> _Problem statement_:
Return each line of the listing that has the word "styles" in it.

> _Supplied material_:
....................

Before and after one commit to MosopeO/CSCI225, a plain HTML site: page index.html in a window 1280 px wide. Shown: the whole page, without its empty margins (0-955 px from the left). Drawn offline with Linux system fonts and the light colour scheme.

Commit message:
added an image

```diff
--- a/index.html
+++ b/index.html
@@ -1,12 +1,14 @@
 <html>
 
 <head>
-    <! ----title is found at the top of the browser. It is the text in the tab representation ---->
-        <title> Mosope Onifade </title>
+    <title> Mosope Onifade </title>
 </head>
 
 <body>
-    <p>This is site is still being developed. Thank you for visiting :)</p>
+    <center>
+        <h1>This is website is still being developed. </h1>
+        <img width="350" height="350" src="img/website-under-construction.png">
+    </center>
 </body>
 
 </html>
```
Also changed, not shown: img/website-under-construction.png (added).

....................

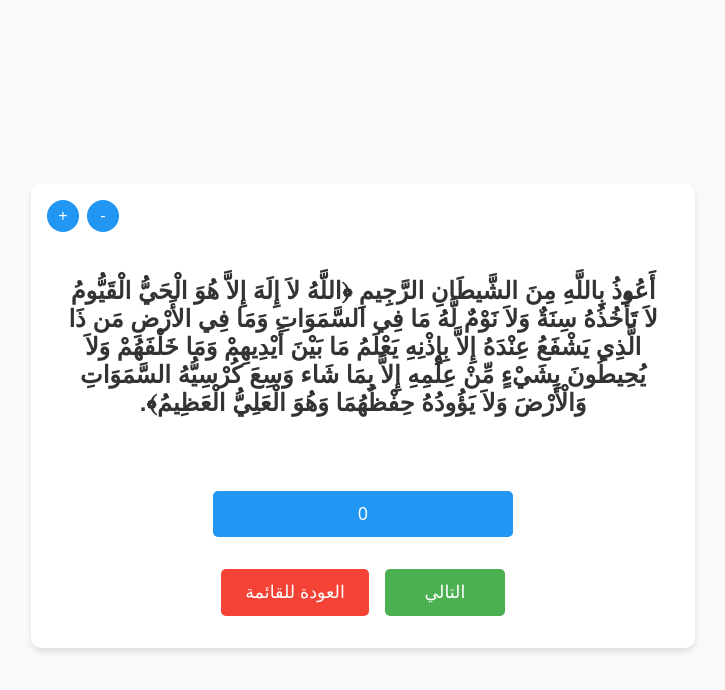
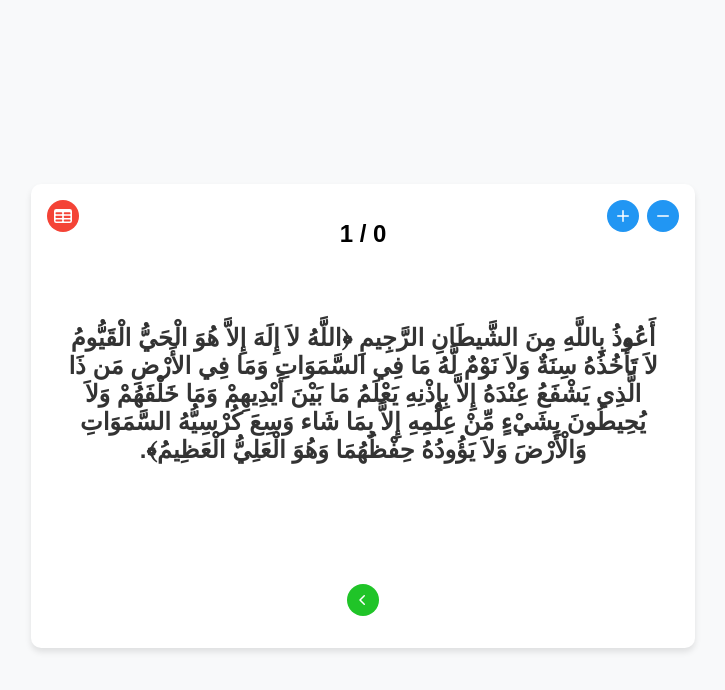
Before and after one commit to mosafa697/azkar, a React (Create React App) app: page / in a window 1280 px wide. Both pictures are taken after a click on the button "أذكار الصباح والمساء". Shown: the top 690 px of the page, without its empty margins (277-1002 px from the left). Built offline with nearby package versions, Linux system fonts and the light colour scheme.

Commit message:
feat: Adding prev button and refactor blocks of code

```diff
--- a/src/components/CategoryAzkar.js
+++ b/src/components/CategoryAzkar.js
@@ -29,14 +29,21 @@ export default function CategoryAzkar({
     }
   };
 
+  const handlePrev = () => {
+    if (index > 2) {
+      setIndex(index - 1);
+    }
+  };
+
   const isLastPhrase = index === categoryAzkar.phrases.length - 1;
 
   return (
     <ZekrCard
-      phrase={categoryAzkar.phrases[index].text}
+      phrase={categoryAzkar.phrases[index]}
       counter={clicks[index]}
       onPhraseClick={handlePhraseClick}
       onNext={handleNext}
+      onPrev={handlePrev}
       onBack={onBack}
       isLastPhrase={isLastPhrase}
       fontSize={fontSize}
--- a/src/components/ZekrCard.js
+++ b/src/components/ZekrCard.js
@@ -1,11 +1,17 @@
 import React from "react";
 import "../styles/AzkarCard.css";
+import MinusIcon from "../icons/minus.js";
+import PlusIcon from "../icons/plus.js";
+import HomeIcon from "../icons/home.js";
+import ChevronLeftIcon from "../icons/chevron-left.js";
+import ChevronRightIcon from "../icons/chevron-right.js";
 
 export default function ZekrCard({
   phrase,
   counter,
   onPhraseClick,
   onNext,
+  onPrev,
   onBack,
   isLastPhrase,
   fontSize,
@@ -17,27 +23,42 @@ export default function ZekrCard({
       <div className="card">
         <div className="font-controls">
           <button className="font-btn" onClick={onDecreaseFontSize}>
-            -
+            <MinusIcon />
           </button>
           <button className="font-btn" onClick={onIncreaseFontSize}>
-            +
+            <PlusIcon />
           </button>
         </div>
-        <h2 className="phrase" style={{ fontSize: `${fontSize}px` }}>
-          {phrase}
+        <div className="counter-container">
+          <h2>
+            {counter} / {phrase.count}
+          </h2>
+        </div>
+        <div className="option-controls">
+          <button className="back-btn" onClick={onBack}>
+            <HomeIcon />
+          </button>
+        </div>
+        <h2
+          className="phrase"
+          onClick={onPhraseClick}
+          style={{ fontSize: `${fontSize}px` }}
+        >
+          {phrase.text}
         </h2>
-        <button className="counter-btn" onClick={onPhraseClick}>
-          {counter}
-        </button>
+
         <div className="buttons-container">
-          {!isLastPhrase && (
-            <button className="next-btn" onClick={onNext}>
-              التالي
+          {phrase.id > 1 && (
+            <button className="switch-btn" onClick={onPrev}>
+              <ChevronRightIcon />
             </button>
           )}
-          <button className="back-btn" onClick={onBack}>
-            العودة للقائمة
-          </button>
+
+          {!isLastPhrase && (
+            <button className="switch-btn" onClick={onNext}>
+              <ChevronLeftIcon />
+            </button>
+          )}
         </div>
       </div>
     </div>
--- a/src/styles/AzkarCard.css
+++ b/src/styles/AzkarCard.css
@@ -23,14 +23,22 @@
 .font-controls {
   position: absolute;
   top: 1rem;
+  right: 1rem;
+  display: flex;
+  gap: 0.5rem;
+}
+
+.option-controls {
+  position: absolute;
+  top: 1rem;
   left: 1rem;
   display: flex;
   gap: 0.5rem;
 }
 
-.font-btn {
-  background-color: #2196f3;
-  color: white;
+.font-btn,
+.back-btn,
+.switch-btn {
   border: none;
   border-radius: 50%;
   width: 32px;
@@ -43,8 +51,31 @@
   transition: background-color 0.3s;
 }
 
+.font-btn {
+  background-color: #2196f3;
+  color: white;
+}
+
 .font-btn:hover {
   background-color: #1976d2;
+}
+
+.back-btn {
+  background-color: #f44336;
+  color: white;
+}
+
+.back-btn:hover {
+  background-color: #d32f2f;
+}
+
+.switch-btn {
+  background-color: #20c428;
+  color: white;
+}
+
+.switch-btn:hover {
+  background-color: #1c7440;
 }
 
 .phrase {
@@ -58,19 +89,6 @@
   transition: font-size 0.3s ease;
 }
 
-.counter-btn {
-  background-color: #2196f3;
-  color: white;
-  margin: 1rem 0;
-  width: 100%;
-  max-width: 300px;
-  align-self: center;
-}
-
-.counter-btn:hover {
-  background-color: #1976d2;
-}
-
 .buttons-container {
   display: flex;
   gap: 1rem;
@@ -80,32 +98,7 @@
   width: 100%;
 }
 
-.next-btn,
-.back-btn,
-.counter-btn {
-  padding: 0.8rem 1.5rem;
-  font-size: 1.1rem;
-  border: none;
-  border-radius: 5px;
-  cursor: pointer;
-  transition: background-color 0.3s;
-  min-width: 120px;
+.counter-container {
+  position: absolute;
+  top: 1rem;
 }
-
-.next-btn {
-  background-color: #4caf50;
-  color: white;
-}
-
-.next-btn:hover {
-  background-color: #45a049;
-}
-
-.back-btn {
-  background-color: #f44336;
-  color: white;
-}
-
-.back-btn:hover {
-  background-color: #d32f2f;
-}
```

....................

> _Written solution_:
 import "../styles/AzkarCard.css";
--- a/src/styles/AzkarCard.css
+++ b/src/styles/AzkarCard.css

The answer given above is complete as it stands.